Task to complete - For the listing below, work out how many lines hold the word "site" and give that number by itself.

--- START ---

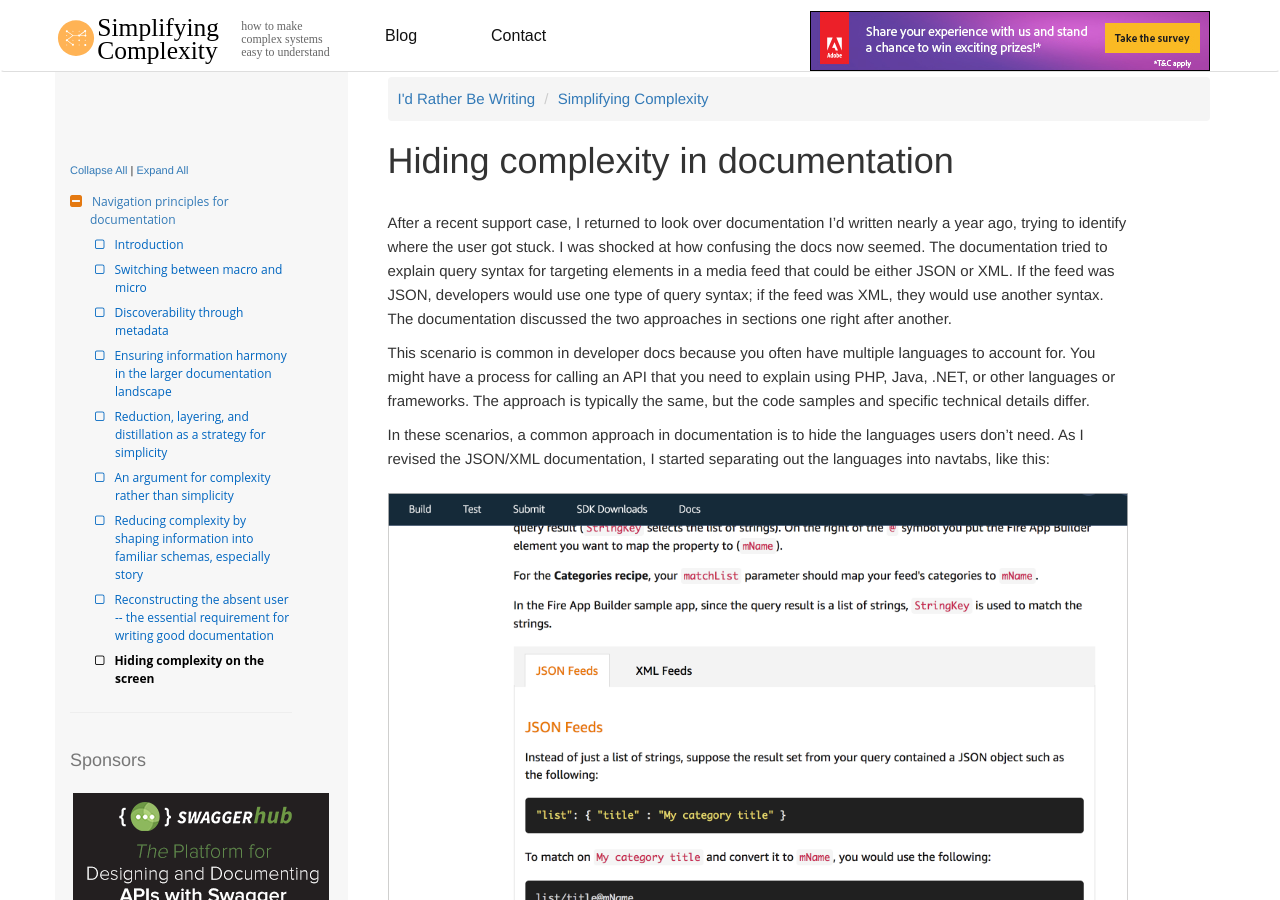
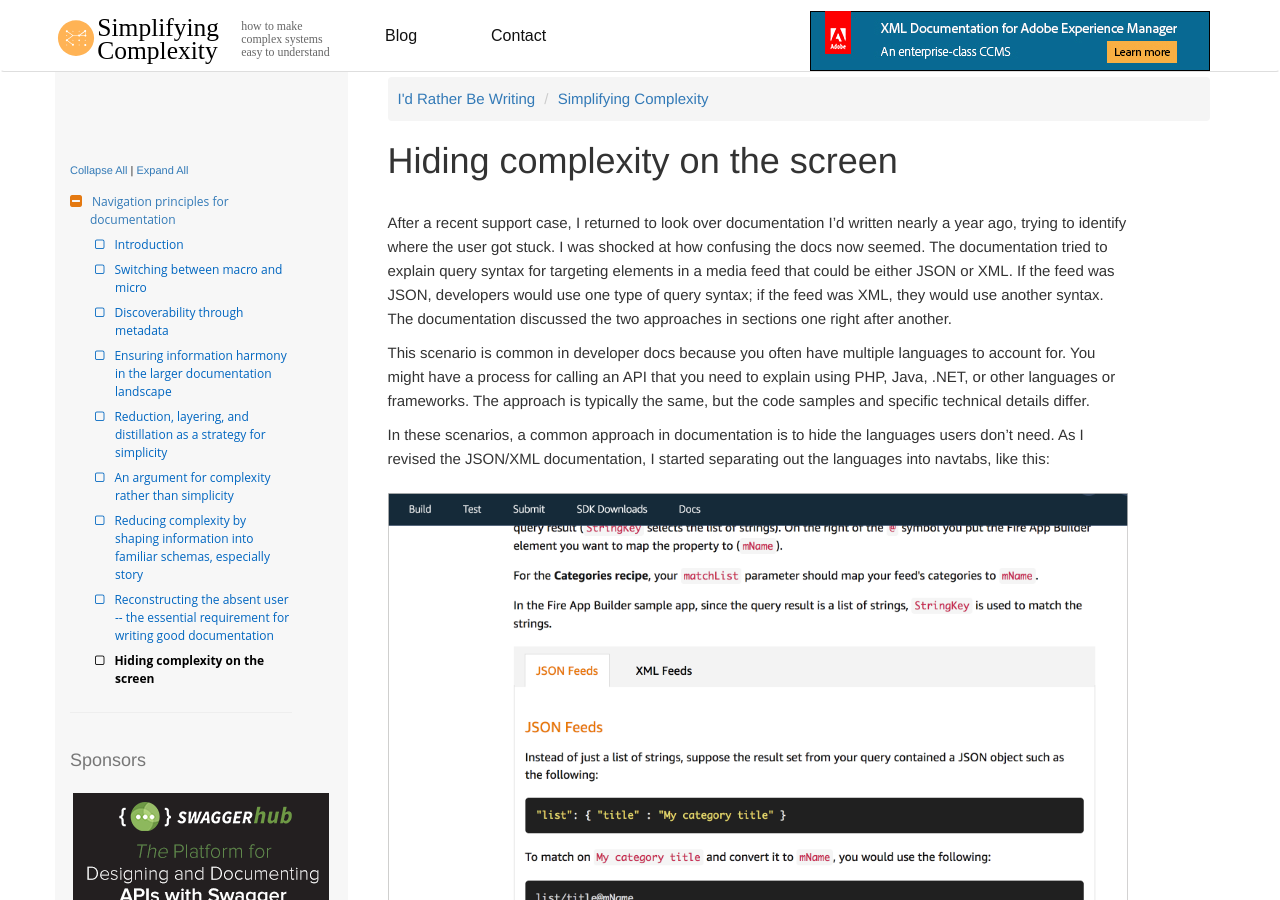
Before and after one commit to tomjoht/simplifying-complexity, a Jekyll site: the page built from _docs/hiding-complexity.md, in a window 1280 px wide and 900 px high. Built offline with Jekyll 4.4.1, drawn with Linux system fonts in a browser that asks for light colours; nearby versions of some CDN libraries; comment, search, counter and statistics services are not loaded; a style sheet for code colours, icons or effects is not loaded.

Commit message:
revert to previous adobe banner

```diff
--- a/_docs/hiding-complexity.md
+++ b/_docs/hiding-complexity.md
@@ -1,5 +1,5 @@
 ---
-title: Hiding complexity in documentation
+title: Hiding complexity on the screen
 permalink: hiding-complexity.html
 ---
 
--- a/_includes/topBannerAd.html
+++ b/_includes/topBannerAd.html
@@ -1,4 +1,2 @@
-{% comment %}{% if site.format == "web" %}<a class="noCrossRef" href="https://www.adobe.com/products/xml-documentation-for-experience-manager.html?sdid=QYL4P2WQ&mv=other&promoid=7011O000002bOnQQAU"><img src="{{ "/images/ads/Q218_XML_Banner_Launch_XML_400x60.jpg" | prepend: site.baseurl }}" alt="Adobe Experience Manager webinar" /></a>
-{% endif %}{% endcomment %}
-{% if site.format == "web" %}<a class="noCrossRef" href="https://www.adobetechcomm.com/customer-experience-survey-2018/"><img src="{{ "/images/ads/Q318_Cutomer_experience_Survey_Idrather be writing_400x60_Website.jpg" | prepend: site.baseurl }}" alt="Adobe Survey" /></a>
+{% if site.format == "web" %}<a class="noCrossRef" href="https://www.adobe.com/products/xml-documentation-for-experience-manager.html?sdid=QYL4P2WQ&mv=other&promoid=7011O000002bOnQQAU"><img src="{{ "/images/ads/Q218_XML_Banner_Launch_XML_400x60.jpg" | prepend: site.baseurl }}" alt="Adobe Experience Manager webinar" /></a>
 {% endif %}
```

--- END ---

Output below - 4